In cover crops that accrue a lot of biomass, competition appears to play a large role in reducing weed populations. However, the amount of biomass accumulated by hairy vetch does not account for the degree of weed reduction observed, perhaps further evidence of allelopathy (Fujii 2001). Drought conditions have been shown to exacerbate the growth inhibition caused by hairy vetch (Hoffman et al. 1993; Ngouajio and Mennan 2005). Therefore, it follows that the responsible allelochemicals are likely water soluble, resulting in higher concentrations under conditions, such as drought, that reduce leaching.
The allelopathic effects of the cover crops previously discussed are all at varying stages of research and development. Some such as rye and sorghum, have already had their allelochemicals isolated and identified and are looking at how to put that knowledge to use. Others such as hairy vetch are at the beginning stages of collecting evidence to support claims of allelopathy. More information is necessary prior to attempting to identify and understand the allelochemicals and their interactions in hairy vetch (Dakshini et al. 1999).

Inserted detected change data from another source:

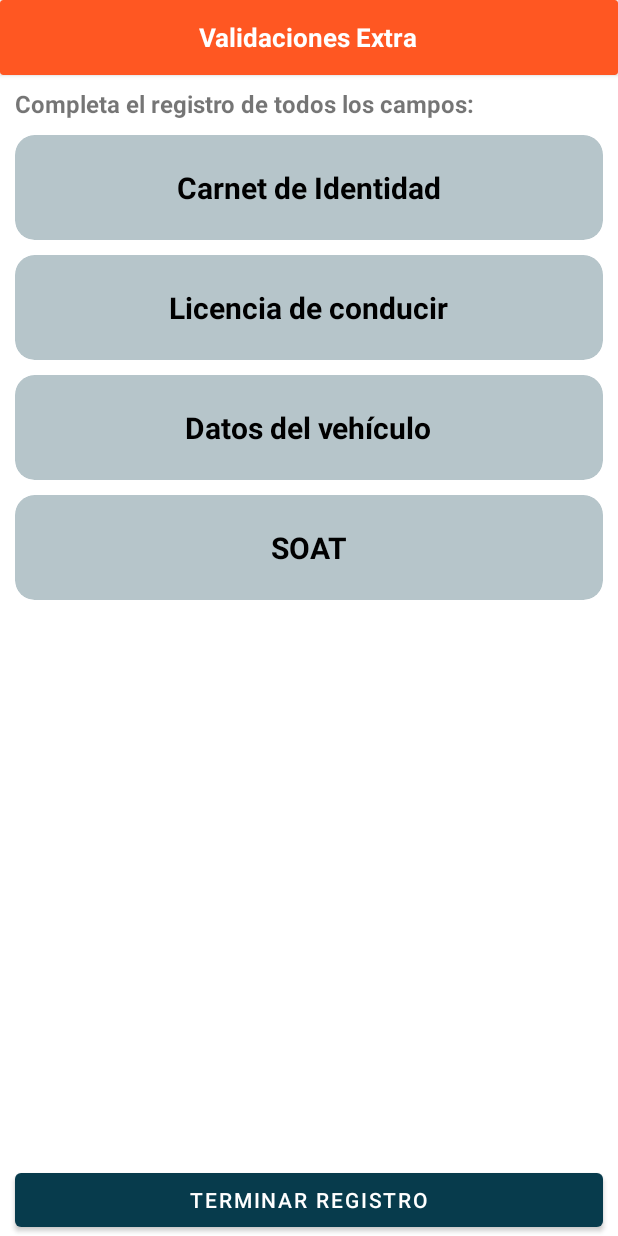
After one commit to alfredoT7/RutaXpress-FE, an Android app: the RegisterDriverActivity screen opened directly, with no data from a screen before it, on a phone screen of 412 x 824 dp. The commit adds this screen. Run offline under Robolectric (Android 15) with nearby library versions, the phone set to English and light mode, and no system bars.

Commit message:
feat: register vehicule view UI done

```diff
--- a/app/src/main/AndroidManifest.xml
+++ b/app/src/main/AndroidManifest.xml
@@ -16,18 +16,19 @@
         android:supportsRtl="true"
         android:theme="@style/Theme.RutaXpressApp"
         tools:targetApi="31">
-
+        <activity
+            android:name=".DriverView.RegisterDriverActivity"
+            android:exported="false" />
         <!-- Configurar HomeActivity como actividad de inicio -->
         <activity
-
             android:name=".LoginActivity"
             android:exported="true">
             <intent-filter>
                 <action android:name="android.intent.action.MAIN" />
+
                 <category android:name="android.intent.category.LAUNCHER" />
             </intent-filter>
         </activity>
-
         <activity
             android:name=".FavoriteRoutesActivity"
             android:exported="false" />
@@ -39,20 +40,15 @@
             android:exported="false" />
         <activity
             android:name=".LineasFilterActivity"
-            android:exported="false" />
-
-        <!-- Meta-data para Google Maps API -->
+            android:exported="false" /> <!-- Meta-data para Google Maps API -->
         <meta-data
             android:name="com.google.android.geo.API_KEY"
-            android:value="@string/google_maps_key" />
-
-        <!-- LoginActivity sin intent-filter -->
+            android:value="@string/google_maps_key" /> <!-- LoginActivity sin intent-filter -->
         <activity
             android:name=".HomeActivity"
-            android:exported="true" />
-
-        <!-- Actividades adicionales -->
+            android:exported="true" /> <!-- Actividades adicionales -->
         <activity android:name=".InitialMapActivity" />
         <activity android:name=".SearchActivity" />
     </application>
+
 </manifest>
--- /dev/null
+++ b/app/src/main/java/com/softcraft/rutaxpressapp/DriverView/RegisterDriverActivity.kt
@@ -0,0 +1,16 @@
+package com.softcraft.rutaxpressapp.DriverView
+
+import android.os.Bundle
+import androidx.activity.enableEdgeToEdge
+import androidx.appcompat.app.AppCompatActivity
+import androidx.core.view.ViewCompat
+import androidx.core.view.WindowInsetsCompat
+import com.softcraft.rutaxpressapp.R
+
+class RegisterDriverActivity : AppCompatActivity() {
+    override fun onCreate(savedInstanceState: Bundle?) {
+        super.onCreate(savedInstanceState)
+        setContentView(R.layout.activity_register_driver)
+
+    }
+}
--- a/app/src/main/java/com/softcraft/rutaxpressapp/HomeActivity.kt
+++ b/app/src/main/java/com/softcraft/rutaxpressapp/HomeActivity.kt
@@ -27,10 +27,10 @@ class HomeActivity : AppCompatActivity() {
         // Inicializar botones
         val driverButton: Button = findViewById(R.id.driverButton)
         val passengerButton: Button = findViewById(R.id.passengerButton)
-        val loginButton: Button = findViewById(R.id.loginButton)
-        val registerButton: Button = findViewById(R.id.registerButton)
+//        val loginButton: Button = findViewById(R.id.loginButton)
+//        val registerButton: Button = findViewById(R.id.registerButton)
 
-        // Configurar listeners
+//         Configurar listeners
         driverButton.setOnClickListener {
             navigateToRegisterActivity("Conductor")
         }
@@ -39,20 +39,18 @@ class HomeActivity : AppCompatActivity() {
             navigateToRegisterActivity("Pasajero")
         }
 
-        loginButton.setOnClickListener {
-            navigateToLoginActivity()
-        }
-
-        registerButton.setOnClickListener {
-            navigateToRegisterActivity(null)
-        }
+//        loginButton.setOnClickListener {
+//            navigateToLoginActivity()
+//        }
+//
+//        registerButton.setOnClickListener {
+//            navigateToRegisterActivity(null)
+//        }
     }
 
     private fun navigateToRegisterActivity(role: String?) {
         val intent = Intent(this, RegisterActivity::class.java)
-        role?.let {
-            intent.putExtra("USER_ROLE", it) // Enviar rol como extra
-        }
+        intent.putExtra("USER_ROLE", role)
         startActivity(intent)
     }
 
--- a/app/src/main/java/com/softcraft/rutaxpressapp/LoginActivity.kt
+++ b/app/src/main/java/com/softcraft/rutaxpressapp/LoginActivity.kt
@@ -63,7 +63,9 @@
             }
 
             tvRegister.setOnClickListener {
-                val intent = Intent(this, RegisterActivity::class.java)
+                //val intent = Intent(this, RegisterActivity::class.java)
+                //startActivity(intent)
+                val intent = Intent(this, HomeActivity::class.java)
                 startActivity(intent)
             }
         }
--- a/app/src/main/java/com/softcraft/rutaxpressapp/RegisterActivity.kt
+++ b/app/src/main/java/com/softcraft/rutaxpressapp/RegisterActivity.kt
@@ -47,12 +47,17 @@ class RegisterActivity : AppCompatActivity() {
         if (savedInstanceState == null) {
             Toast.makeText(this, "Rol seleccionado: $userRole", Toast.LENGTH_SHORT).show()
         }
+        if (userRole.equals("Conductor")){
+            registerDriver()
+        }
         initCloudinary()
-
         initComponents()
-
         initListeners()
         Toast.makeText(this, "Rol seleccionado: $userRole", Toast.LENGTH_SHORT).show()
+    }
+
+    private fun registerDriver() {
+
     }
 
     /**
--- a/app/src/main/res/layout/activity_home.xml
+++ b/app/src/main/res/layout/activity_home.xml
@@ -41,22 +41,22 @@
         android:textColor="#FFFFFF"
         android:layout_marginBottom="16dp" />
 
-    <Button
-        android:id="@+id/loginButton"
-        android:layout_width="wrap_content"
-        android:layout_height="wrap_content"
-        android:text="Iniciar Sesión"
-        android:backgroundTint="#4CAF50"
-        android:textColor="#FFFFFF"
-        android:layout_marginBottom="16dp" />
+<!--    <Button-->
+<!--        android:id="@+id/loginButton"-->
+<!--        android:layout_width="wrap_content"-->
+<!--        android:layout_height="wrap_content"-->
+<!--        android:text="Iniciar Sesión"-->
+<!--        android:backgroundTint="#4CAF50"-->
+<!--        android:textColor="#FFFFFF"-->
+<!--        android:layout_marginBottom="16dp" />-->
 
-    <Button
-        android:id="@+id/registerButton"
-        android:layout_width="wrap_content"
-        android:layout_height="wrap_content"
-        android:text="Registrarse"
-        android:backgroundTint="#FFC107"
-        android:textColor="#FFFFFF"
-        android:layout_marginBottom="16dp" />
+<!--    <Button-->
+<!--        android:id="@+id/registerButton"-->
+<!--        android:layout_width="wrap_content"-->
+<!--        android:layout_height="wrap_content"-->
+<!--        android:text="Registrarse"-->
+<!--        android:backgroundTint="#FFC107"-->
+<!--        android:textColor="#FFFFFF"-->
+<!--        android:layout_marginBottom="16dp" />-->
 
 </LinearLayout>
--- /dev/null
+++ b/app/src/main/res/layout/activity_register_driver.xml
@@ -0,0 +1,121 @@
+<?xml version="1.0" encoding="utf-8"?>
+<FrameLayout xmlns:android="http://schemas.android.com/apk/res/android"
+    xmlns:app="http://schemas.android.com/apk/res-auto"
+    xmlns:tools="http://schemas.android.com/tools"
+    android:id="@+id/main"
+    android:layout_width="match_parent"
+    android:layout_height="match_parent"
+    tools:context=".DriverView.RegisterDriverActivity">
+    <LinearLayout
+
+        android:layout_width="match_parent"
+        android:layout_height="match_parent"
+        android:orientation="vertical">
+
+        <androidx.cardview.widget.CardView
+            android:layout_width="match_parent"
+            android:layout_height="50dp"
+            android:backgroundTint="@color/app_orange"
+            android:layout_marginBottom="8dp"
+            >
+            <TextView
+                android:layout_width="wrap_content"
+                android:layout_height="wrap_content"
+                android:textSize="17sp"
+                android:textStyle="bold"
+                android:textColor="@color/white"
+                android:text="@string/validations"
+                android:layout_gravity="center" />
+        </androidx.cardview.widget.CardView>
+        <TextView
+            android:layout_width="match_parent"
+            android:layout_height="wrap_content"
+            android:text="Completa el registro de todos los campos:"
+            android:layout_marginHorizontal="10dp"
+            android:layout_marginBottom="10dp"
+            android:textStyle="bold"
+            android:textSize="16sp"
+            >
+
+        </TextView>
+        <androidx.cardview.widget.CardView
+            android:layout_width="match_parent"
+            android:layout_height="70dp"
+            android:backgroundTint="#4B073B4C"
+            android:layout_marginHorizontal="10dp"
+            app:cardCornerRadius="13dp"
+            app:cardElevation="0dp"
+            android:layout_marginBottom="10dp"
+            >
+            <TextView
+                android:layout_width="wrap_content"
+                android:layout_height="wrap_content"
+                android:textSize="20sp"
+                android:textStyle="bold"
+                android:textColor="#000000"
+                android:text="Carnet de Identidad"
+                android:layout_gravity="center" />
+        </androidx.cardview.widget.CardView>
+        <androidx.cardview.widget.CardView
+            android:layout_width="match_parent"
+            android:layout_height="70dp"
+            android:backgroundTint="#4B073B4C"
+            android:layout_marginHorizontal="10dp"
+            app:cardCornerRadius="13dp"
+            app:cardElevation="0dp"
+            android:layout_marginBottom="10dp"
+            >
+            <TextView
+                android:layout_width="wrap_content"
+                android:layout_height="wrap_content"
+                android:textSize="20sp"
+                android:textColor="#000000"
+                android:textStyle="bold"
+                android:text="Licencia de conducir"
+                android:layout_gravity="center" />
+        </androidx.cardview.widget.CardView>
+        <androidx.cardview.widget.CardView
+            android:layout_width="match_parent"
+            android:layout_height="70dp"
+            android:backgroundTint="#4B073B4C"
+            android:layout_marginHorizontal="10dp"
+            app:cardCornerRadius="13dp"
+            app:cardElevation="0dp"
+            android:layout_marginBottom="10dp"
+            >
+            <TextView
+                android:layout_width="wrap_content"
+                android:layout_height="wrap_content"
+                android:textSize="20sp"
+                android:textColor="#000000"
+                android:textStyle="bold"
+                android:text="Datos del vehículo"
+                android:layout_gravity="center" />
+        </androidx.cardview.widget.CardView>
+        <androidx.cardview.widget.CardView
+            android:layout_width="match_parent"
+            android:layout_height="70dp"
+            android:backgroundTint="#4B073B4C"
+            android:layout_marginHorizontal="10dp"
+            app:cardCornerRadius="13dp"
+            app:cardElevation="0dp"
+            android:layout_marginBottom="10dp"
+            >
+            <TextView
+                android:layout_width="wrap_content"
+                android:layout_height="wrap_content"
+                android:textSize="20sp"
+                android:textColor="#000000"
+                android:textStyle="bold"
+                android:text="SOAT"
+                android:layout_gravity="center" />
+        </androidx.cardview.widget.CardView>
+    </LinearLayout>
+    <Button
+        android:layout_width="match_parent"
+        android:layout_height="wrap_content"
+        android:layout_gravity="center|bottom"
+        android:layout_marginHorizontal="10dp"
+        android:text="Terminar registro">
+    </Button>
+</FrameLayout>
--- a/app/src/main/res/values/strings.xml
+++ b/app/src/main/res/values/strings.xml
@@ -34,4 +34,5 @@
     <string name="markers">Marcadores:</string>
     <string name="favorites_lines">Tus lineas favoritas</string>
     <string name="contrase_a">Contraseña</string>
+    <string name="validations">Validaciones Extra</string>
 </resources>
```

Understanding the allelopathic effects of hairy vetch on vegetables and weeds could help select the appropriate cover crop and crop rotation. The subsequent works examine the use of hairy vetch improve weed management and the sustainability of vegetable production systems. The objectives of these studies are as follows:

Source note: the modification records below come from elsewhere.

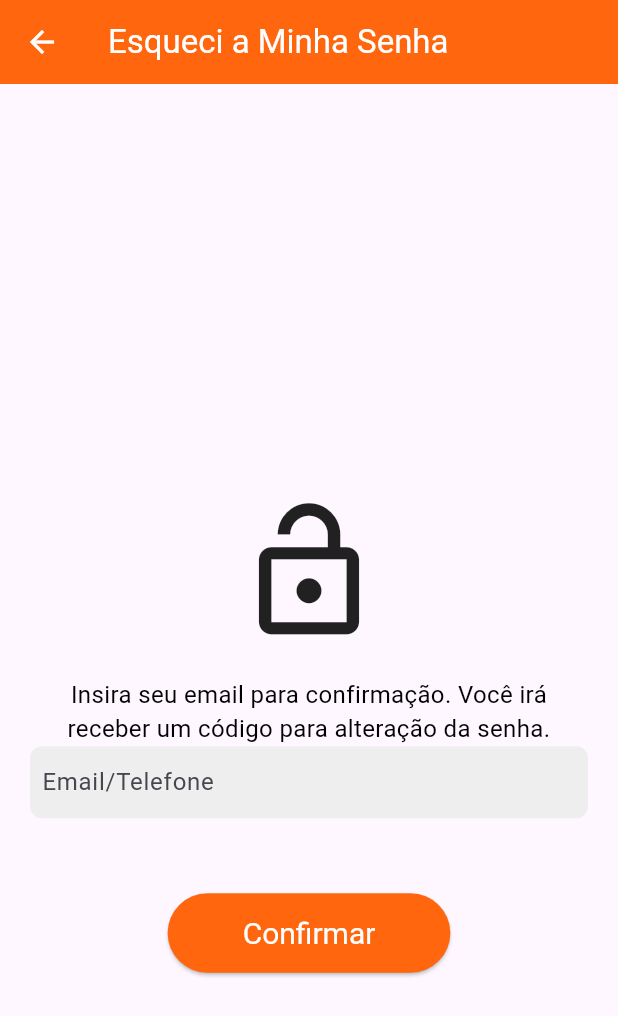
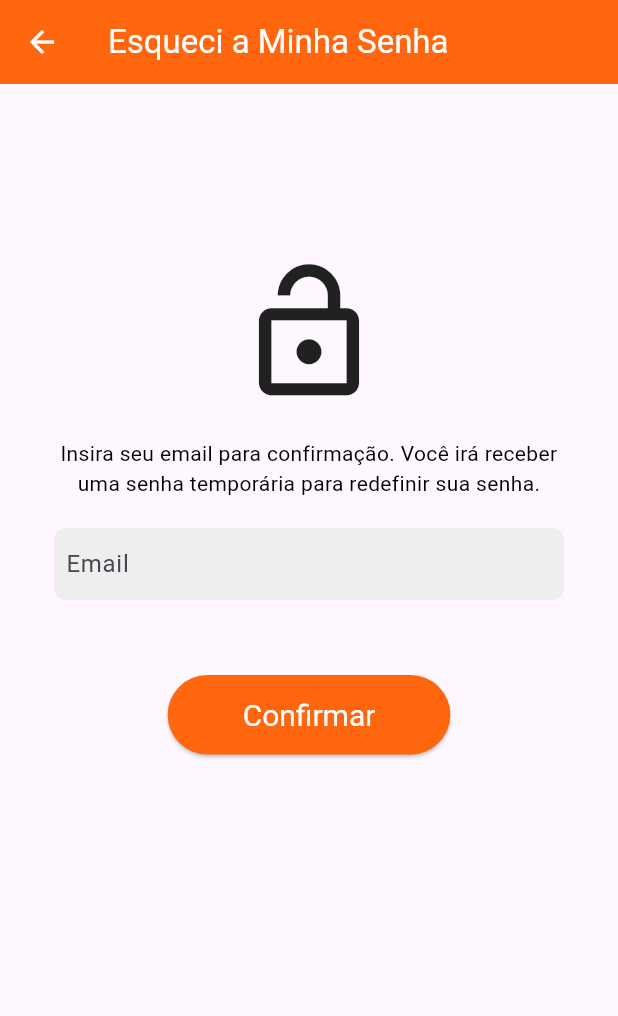
Before and after one commit to piquibr/Flutter_Project_Facul_definitive, a Flutter app: the RecoverypasswordScreen screen opened directly, on a phone screen of 412 x 824 dp. Shown: the top 1016 px of the screen. Run offline on Flutter 3.47's test engine with Material 3 defaults, Android fonts, the phone set to English and light mode, and no system bars; drawn by our look-alikes of auto_size_text.

Commit message:
Tela de recuperação de senha - OK

```diff
--- a/lib/login-page.dart
+++ b/lib/login-page.dart
@@ -221,7 +221,7 @@ class ForgotPasswordButton extends StatelessWidget {
       onPressed: () {
         Navigator.push(
           context,
-          MaterialPageRoute(builder: (context) => UpdatePassword()),
+          MaterialPageRoute(builder: (context) => Recoverypassword()),
         );
       },
       child: const Text(
--- a/lib/pages/recoveryPassword-page.dart
+++ b/lib/pages/recoveryPassword-page.dart
@@ -1,6 +1,8 @@
 import 'package:flutter/material.dart';
 import '../login-page.dart';
 import 'package:auto_size_text/auto_size_text.dart';
+import 'package:http/http.dart' as http;
+import 'dart:convert';
 
 class Recoverypassword extends StatelessWidget {
   static String tag = 'recovery_password_page';
@@ -8,7 +10,7 @@ class Recoverypassword extends StatelessWidget {
   @override
   Widget build(BuildContext context) {
     return MaterialApp(
-      title: 'Repurerar Senha',
+      title: 'Recuperar Senha',
       theme: ThemeData(
         primarySwatch: Colors.orange,
       ),
@@ -23,56 +25,125 @@ class RecoverypasswordScreen extends StatefulWidget {
 }
 
 class _RecoverypasswordState extends State<RecoverypasswordScreen> {
+  final TextEditingController _emailController = TextEditingController();
+  bool _isLoading = false;
+
+  Future<void> _sendRecoveryEmail() async {
+    final email = _emailController.text.trim();
+
+    if (email.isEmpty) {
+      ScaffoldMessenger.of(context).showSnackBar(
+        const SnackBar(content: Text('Por favor, insira seu e-mail.')),
+      );
+      return;
+    }
+
+    setState(() {
+      _isLoading = true;
+    });
+
+    try {
+      // Debug: Imprime o e-mail digitado pelo usuário
+      print('DEBUG: Tentando enviar email para: $email');
+
+      final response = await http.post(
+        Uri.parse('http://10.0.2.2:8080/api/sendTemporaryPassword'),
+        headers: {'Content-Type': 'application/json'},
+        body: jsonEncode({"email": email}),
+      );
+
+      // Debug: Exibe o status e a resposta do servidor
+      print('DEBUG: Resposta da API: ${response.statusCode}');
+      print('DEBUG: Corpo da resposta: ${response.body}');
+
+      if (response.statusCode == 200) {
+        ScaffoldMessenger.of(context).showSnackBar(
+          const SnackBar(
+            content: Text('E-mail de recuperação enviado com sucesso!'),
+          ),
+        );
+        Navigator.pushReplacement(
+          context,
+          MaterialPageRoute(builder: (context) => MyHomePage()),
+        );
+      } else {
+        final errorResponse = jsonDecode(response.body);
+        ScaffoldMessenger.of(context).showSnackBar(
+          SnackBar(
+            content: Text('Erro ao enviar o e-mail: ${errorResponse["error"] ?? "Erro desconhecido"}'),
+          ),
+        );
+        print('DEBUG: Erro ao enviar e-mail: ${errorResponse["error"]}');
+      }
+    } catch (error) {
+      print('DEBUG: Erro ao enviar o e-mail: $error');
+      ScaffoldMessenger.of(context).showSnackBar(
+        const SnackBar(content: Text('Erro ao conectar ao servidor.')),
+      );
+    } finally {
+      setState(() {
+        _isLoading = false;
+      });
+    }
+  }
+
   @override
   Widget build(BuildContext context) {
     return Scaffold(
+      resizeToAvoidBottomInset: true, // Previne overflow ao abrir o teclado
       appBar: AppBar(
-        title: Text(
+        title: const Text(
           'Esqueci a Minha Senha',
           style: TextStyle(color: Colors.white),
         ),
         backgroundColor: const Color.fromARGB(255, 255, 102, 14),
         leading: IconButton(
-          icon: Icon(Icons.arrow_back, color: Colors.white),
+          icon: const Icon(Icons.arrow_back, color: Colors.white),
           onPressed: () {
-            Navigator.push(
+            Navigator.pushReplacement(
               context,
               MaterialPageRoute(builder: (context) => MyHomePage()),
             );
           },
         ),
       ),
-      body: Center(
+      body: SafeArea(
+        child: SingleChildScrollView(
+          padding: const EdgeInsets.all(16.0),
           child: Column(
             mainAxisAlignment: MainAxisAlignment.center,
             children: [
-            SizedBox(height: 100),
-            Icon(
+              const SizedBox(height: 100),
+              const Icon(
                 Icons.lock_open_outlined,
                 size: 100,
               ),
-            SizedBox(height: 20),
-            Padding(
+              const SizedBox(height: 20),
+              const Padding(
                 padding: EdgeInsets.symmetric(horizontal: 20.0),
                 child: AutoSizeText(
-                'Insira seu email para confirmação. Você irá receber um código para alteração da senha.',
+                  'Insira seu email para confirmação. Você irá receber uma senha temporária para redefinir sua senha.',
                   textAlign: TextAlign.center,
                   style: TextStyle(
                     fontSize: 16,
                     fontWeight: FontWeight.normal,
-                  color: const Color.fromARGB(255, 0, 0, 0),
+                    color: Color.fromARGB(255, 0, 0, 0),
                   ),
-                maxLines: 2, // Limita o número de linhas do texto ),
+                  maxLines: 2,
                 ),
-
               ),
+              const SizedBox(height: 20),
               Padding(
-              padding: EdgeInsets.symmetric(horizontal: 20.0),
-              child: _EmailInput(),
+                padding: const EdgeInsets.symmetric(horizontal: 20.0),
+                child: _EmailInput(controller: _emailController),
               ),
-            SizedBox(height: 50),
-            _CadastradoButton(),
+              const SizedBox(height: 50),
+              _CadastradoButton(
+                onPressed: _sendRecoveryEmail,
+                isLoading: _isLoading,
+              ),
             ],
+          ),
         ),
       ),
     );
@@ -80,6 +151,10 @@ class _RecoverypasswordState extends State<RecoverypasswordScreen> {
 }
 
 class _EmailInput extends StatelessWidget {
+  final TextEditingController controller;
+
+  const _EmailInput({required this.controller});
+
   @override
   Widget build(BuildContext context) {
     return Container(
@@ -88,14 +163,15 @@ class _EmailInput extends StatelessWidget {
         borderRadius: BorderRadius.circular(8.0),
       ),
       child: TextFormField(
-        decoration: InputDecoration(
-          labelText: 'Email/Telefone',
+        controller: controller,
+        decoration: const InputDecoration(
+          labelText: 'Email',
           border: InputBorder.none,
           contentPadding: EdgeInsets.symmetric(horizontal: 8),
         ),
         validator: (value) {
           if (value == null || value.isEmpty) {
-            return 'Por favor, insira seu email ou telefone';
+            return 'Por favor, insira seu e-mail.';
           }
           return null;
         },
@@ -105,22 +181,25 @@ class _EmailInput extends StatelessWidget {
 }
 
 class _CadastradoButton extends StatelessWidget {
+  final VoidCallback onPressed;
+  final bool isLoading;
+
+  const _CadastradoButton({required this.onPressed, required this.isLoading});
+
   @override
   Widget build(BuildContext context) {
     return ElevatedButton(
       style: ElevatedButton.styleFrom(
-        padding: EdgeInsets.symmetric(horizontal: 50, vertical: 15),
-        textStyle: TextStyle(fontSize: 20),
+        padding: const EdgeInsets.symmetric(horizontal: 50, vertical: 15),
+        textStyle: const TextStyle(fontSize: 20),
         backgroundColor: const Color.fromARGB(255, 255, 102, 14),
       ),
-      onPressed: () {
-        //TODO: Implementar a lógica de cadastro
-        Navigator.push(
-          context,
-          MaterialPageRoute(builder: (context) => MyHomePage()),
-        );
-      },
-      child: Text(
+      onPressed: isLoading ? null : onPressed,
+      child: isLoading
+          ? const CircularProgressIndicator(
+              valueColor: AlwaysStoppedAnimation<Color>(Colors.white),
+            )
+          : const Text(
               'Confirmar',
               style: TextStyle(color: Colors.white),
             ),
```
Lines whose indentation alone changed are shown as unchanged.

Objective 1. Study of the response of weed populations to hairy vetch residue.
Objective 2. Determination of the role of allelopathy in the weed suppressiveness of hairy vetch.
Objective 3. Measurement of the effects of timing of cucumber planting after hairy vetch kill on yield.